The metropolitan area of BOSTON has long since expanded to fill the shoreline of Massachusetts Bay, and stretches for miles inland as well, with places to visit. However, the seventeenth-century port at its heart is still discernible. The tangled roads (former cow paths) clustered around Boston Common are a reminder of how the nation started out, and the city is enjoyably walkable in scale.

Boston was, until 1755, the biggest city in America; as the one most directly affected by the whims of the British Crown, it was the natural birthplace for the opposition that culminated in the Revolutionary War. Numerous evocative sites from that era are preserved along the downtown Freedom Trail. As the third busiest port in the British Empire (after London and Bristol), Boston stood on a narrow peninsula. What is now Washington Street provided the only access by land, and when the British set off to Lexington in 1775 they embarked in ships from the Common itself. During the nineteenth century, the Charles River marshlands were filled in to create the posh Back Bay residential area. Central Boston is now slightly set back from the water, and until recently, was divided by the unsightly John Fitzgerald Expressway that carried I-93 across downtown. In 2006 the city successfully routed the traffic underground and disposed of this eyesore – a project more than a decade in the making, known as “the Big Dig”.

Echoes of the “Brahmins” of a century ago can be seen in the stately brick enclaves and purple windowpanes of the city’s posher districts. But this is by no means just a city of WASPs: the Irish who began to arrive in large numbers after the Great Famine had produced their first mayor as early as 1885, and the president of the entire nation within a hundred years. The liberal tradition that spawned the Kennedys remains very much alive, fed in part by the presence in the city of more than one hundred universities and colleges, the most famous of which – Harvard University – is actually in the contiguous city of Cambridge, just across the Charles River.

The slump of the Depression seemed to linger in Boston for years – in the 1950s, the population was actually dwindling – but these days the place has a bright, rejuvenated feel.

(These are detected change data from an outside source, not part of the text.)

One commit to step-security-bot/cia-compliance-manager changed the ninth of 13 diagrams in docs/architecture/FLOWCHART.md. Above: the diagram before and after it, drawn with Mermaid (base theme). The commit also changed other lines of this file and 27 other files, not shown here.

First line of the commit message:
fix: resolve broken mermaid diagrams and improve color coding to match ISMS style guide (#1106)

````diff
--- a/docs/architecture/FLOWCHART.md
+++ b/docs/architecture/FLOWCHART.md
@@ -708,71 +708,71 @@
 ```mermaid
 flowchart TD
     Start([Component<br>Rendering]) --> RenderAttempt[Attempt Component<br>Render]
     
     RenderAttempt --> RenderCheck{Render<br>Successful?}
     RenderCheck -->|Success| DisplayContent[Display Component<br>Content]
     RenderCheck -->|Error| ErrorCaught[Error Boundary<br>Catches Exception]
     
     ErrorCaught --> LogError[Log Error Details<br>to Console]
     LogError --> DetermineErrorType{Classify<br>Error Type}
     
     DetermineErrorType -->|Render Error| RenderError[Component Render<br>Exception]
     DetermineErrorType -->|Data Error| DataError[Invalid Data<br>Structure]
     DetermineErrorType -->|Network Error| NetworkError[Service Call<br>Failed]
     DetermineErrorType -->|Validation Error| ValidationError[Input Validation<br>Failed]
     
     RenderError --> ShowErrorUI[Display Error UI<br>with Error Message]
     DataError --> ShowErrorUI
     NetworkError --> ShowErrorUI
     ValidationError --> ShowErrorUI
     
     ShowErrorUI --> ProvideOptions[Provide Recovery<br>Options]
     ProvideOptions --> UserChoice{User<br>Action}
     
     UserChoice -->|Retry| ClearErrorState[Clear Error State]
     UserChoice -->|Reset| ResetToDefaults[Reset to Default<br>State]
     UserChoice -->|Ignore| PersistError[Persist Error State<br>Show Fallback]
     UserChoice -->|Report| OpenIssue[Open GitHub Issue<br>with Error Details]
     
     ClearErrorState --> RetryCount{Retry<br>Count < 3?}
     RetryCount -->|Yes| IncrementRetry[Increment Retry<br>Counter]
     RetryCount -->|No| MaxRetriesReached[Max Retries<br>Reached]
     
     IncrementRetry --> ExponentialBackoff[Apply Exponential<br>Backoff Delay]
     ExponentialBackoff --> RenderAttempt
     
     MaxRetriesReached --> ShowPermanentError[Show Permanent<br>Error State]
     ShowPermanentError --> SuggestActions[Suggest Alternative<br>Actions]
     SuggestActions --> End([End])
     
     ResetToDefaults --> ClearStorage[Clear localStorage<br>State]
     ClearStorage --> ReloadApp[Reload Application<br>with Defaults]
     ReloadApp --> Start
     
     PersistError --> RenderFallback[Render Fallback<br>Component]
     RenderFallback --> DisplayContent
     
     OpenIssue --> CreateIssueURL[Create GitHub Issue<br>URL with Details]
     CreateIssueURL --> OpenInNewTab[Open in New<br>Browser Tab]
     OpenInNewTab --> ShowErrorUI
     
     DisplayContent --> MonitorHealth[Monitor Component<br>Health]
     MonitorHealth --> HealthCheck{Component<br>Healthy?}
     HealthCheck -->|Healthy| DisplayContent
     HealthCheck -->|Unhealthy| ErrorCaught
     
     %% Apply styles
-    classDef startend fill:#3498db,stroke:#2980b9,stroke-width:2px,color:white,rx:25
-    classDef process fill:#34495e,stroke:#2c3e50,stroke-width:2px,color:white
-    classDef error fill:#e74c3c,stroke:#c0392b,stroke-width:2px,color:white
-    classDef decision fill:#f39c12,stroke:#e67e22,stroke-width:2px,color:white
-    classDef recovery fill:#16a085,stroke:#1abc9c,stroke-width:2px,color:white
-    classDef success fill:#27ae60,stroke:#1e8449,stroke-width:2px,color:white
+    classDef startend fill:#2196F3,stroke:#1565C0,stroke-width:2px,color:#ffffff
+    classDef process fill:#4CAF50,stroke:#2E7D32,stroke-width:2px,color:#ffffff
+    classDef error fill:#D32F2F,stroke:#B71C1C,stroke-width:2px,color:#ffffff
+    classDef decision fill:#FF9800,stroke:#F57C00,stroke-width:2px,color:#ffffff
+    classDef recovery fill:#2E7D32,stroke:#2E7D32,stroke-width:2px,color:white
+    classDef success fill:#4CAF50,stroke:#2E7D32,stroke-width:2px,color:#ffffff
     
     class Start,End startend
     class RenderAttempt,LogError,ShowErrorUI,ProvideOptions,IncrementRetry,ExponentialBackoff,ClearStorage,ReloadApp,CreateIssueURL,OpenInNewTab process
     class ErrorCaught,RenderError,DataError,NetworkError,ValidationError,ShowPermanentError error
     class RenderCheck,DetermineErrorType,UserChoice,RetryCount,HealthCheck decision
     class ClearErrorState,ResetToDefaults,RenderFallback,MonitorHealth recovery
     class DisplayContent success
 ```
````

The aesthetic effects of the Big Dig have completely reshaped the city – most notably with the elegant, skyline-boosting Zakim Bridge, the Rose Kennedy Greenway and the beautification of the HarborWalk. With its busy street life, imaginative museums, eminent architecture and palpable history, Boston is one destination in New England there’s no excuse for missing.